> _Task material_
▼

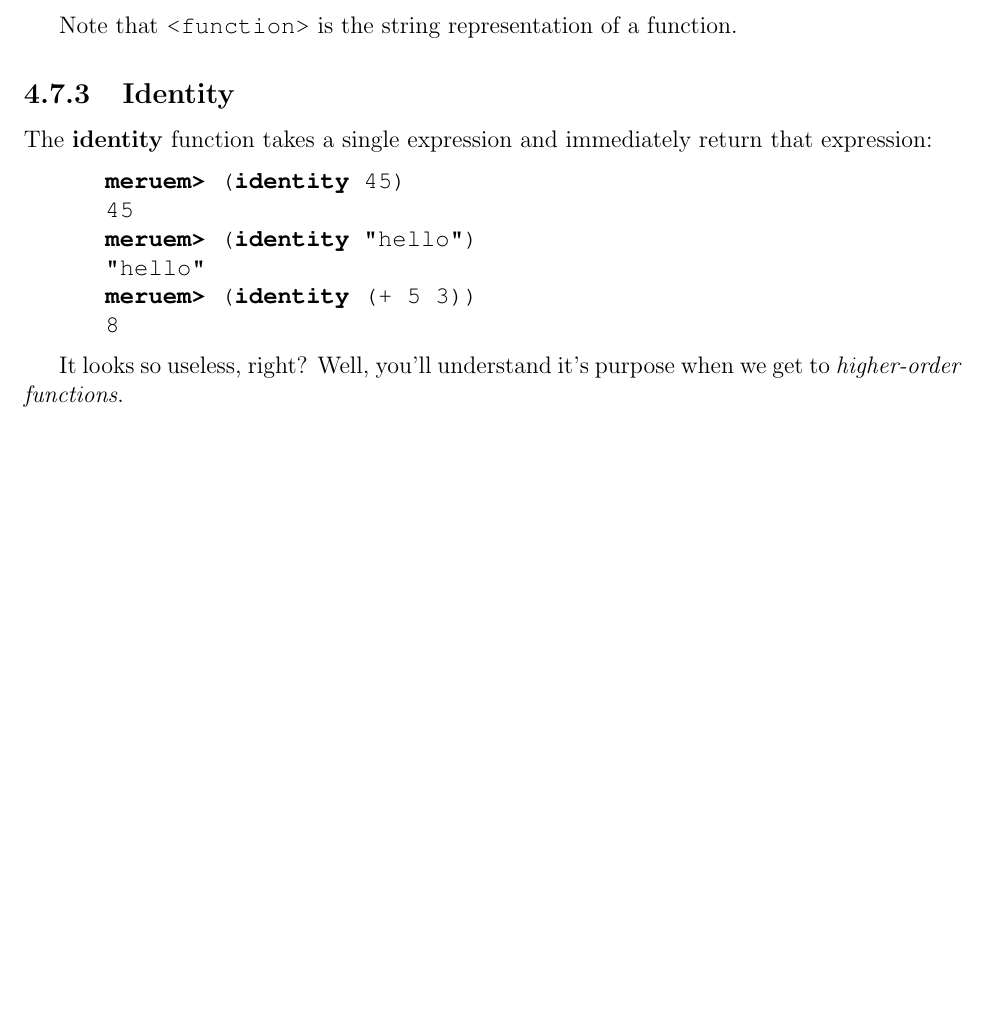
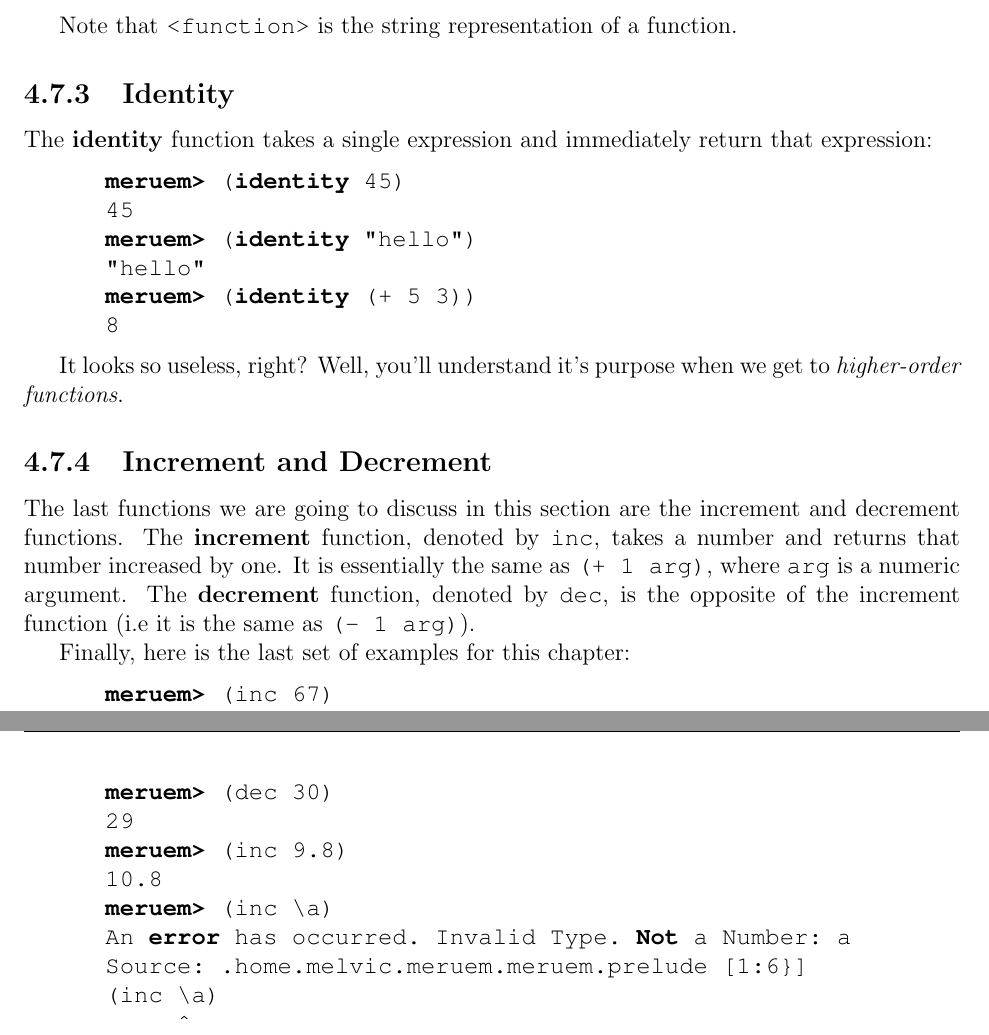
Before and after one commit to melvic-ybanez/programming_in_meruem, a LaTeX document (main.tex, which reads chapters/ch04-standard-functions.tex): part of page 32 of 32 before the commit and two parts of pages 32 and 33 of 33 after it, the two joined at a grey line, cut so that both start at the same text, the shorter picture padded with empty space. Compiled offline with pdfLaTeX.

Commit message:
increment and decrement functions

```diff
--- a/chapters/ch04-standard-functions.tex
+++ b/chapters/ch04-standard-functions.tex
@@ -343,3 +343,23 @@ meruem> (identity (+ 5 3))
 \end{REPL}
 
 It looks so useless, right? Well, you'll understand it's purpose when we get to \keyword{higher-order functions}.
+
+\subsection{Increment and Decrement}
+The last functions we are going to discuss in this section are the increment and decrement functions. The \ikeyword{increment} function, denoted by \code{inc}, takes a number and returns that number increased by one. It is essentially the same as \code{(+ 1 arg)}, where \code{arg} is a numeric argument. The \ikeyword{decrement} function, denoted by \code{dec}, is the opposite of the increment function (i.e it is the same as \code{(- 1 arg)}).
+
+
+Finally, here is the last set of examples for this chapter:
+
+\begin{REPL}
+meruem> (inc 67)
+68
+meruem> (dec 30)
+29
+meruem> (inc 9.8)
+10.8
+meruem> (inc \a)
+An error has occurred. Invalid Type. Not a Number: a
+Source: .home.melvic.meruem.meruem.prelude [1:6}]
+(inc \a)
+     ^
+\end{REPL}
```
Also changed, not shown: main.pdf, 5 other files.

▲

> _Task directions_
Exclude the pictures and repeat the entries word for word.

> _Task answer_
Before and after one commit to melvic-ybanez/programming_in_meruem, a LaTeX document (main.tex, which reads chapters/ch04-standard-functions.tex): part of page 32 of 32 before the commit and two parts of pages 32 and 33 of 33 after it, the two joined at a grey line, cut so that both start at the same text, the shorter picture padded with empty space. Compiled offline with pdfLaTeX.

Commit message:
increment and decrement functions

```diff
--- a/chapters/ch04-standard-functions.tex
+++ b/chapters/ch04-standard-functions.tex
@@ -343,3 +343,23 @@ meruem> (identity (+ 5 3))
 \end{REPL}
 
 It looks so useless, right? Well, you'll understand it's purpose when we get to \keyword{higher-order functions}.
+
+\subsection{Increment and Decrement}
+The last functions we are going to discuss in this section are the increment and decrement functions. The \ikeyword{increment} function, denoted by \code{inc}, takes a number and returns that number increased by one. It is essentially the same as \code{(+ 1 arg)}, where \code{arg} is a numeric argument. The \ikeyword{decrement} function, denoted by \code{dec}, is the opposite of the increment function (i.e it is the same as \code{(- 1 arg)}).
+
+
+Finally, here is the last set of examples for this chapter:
+
+\begin{REPL}
+meruem> (inc 67)
+68
+meruem> (dec 30)
+29
+meruem> (inc 9.8)
+10.8
+meruem> (inc \a)
+An error has occurred. Invalid Type. Not a Number: a
+Source: .home.melvic.meruem.meruem.prelude [1:6}]
+(inc \a)
+     ^
+\end{REPL}
```
Also changed, not shown: main.pdf, 5 other files.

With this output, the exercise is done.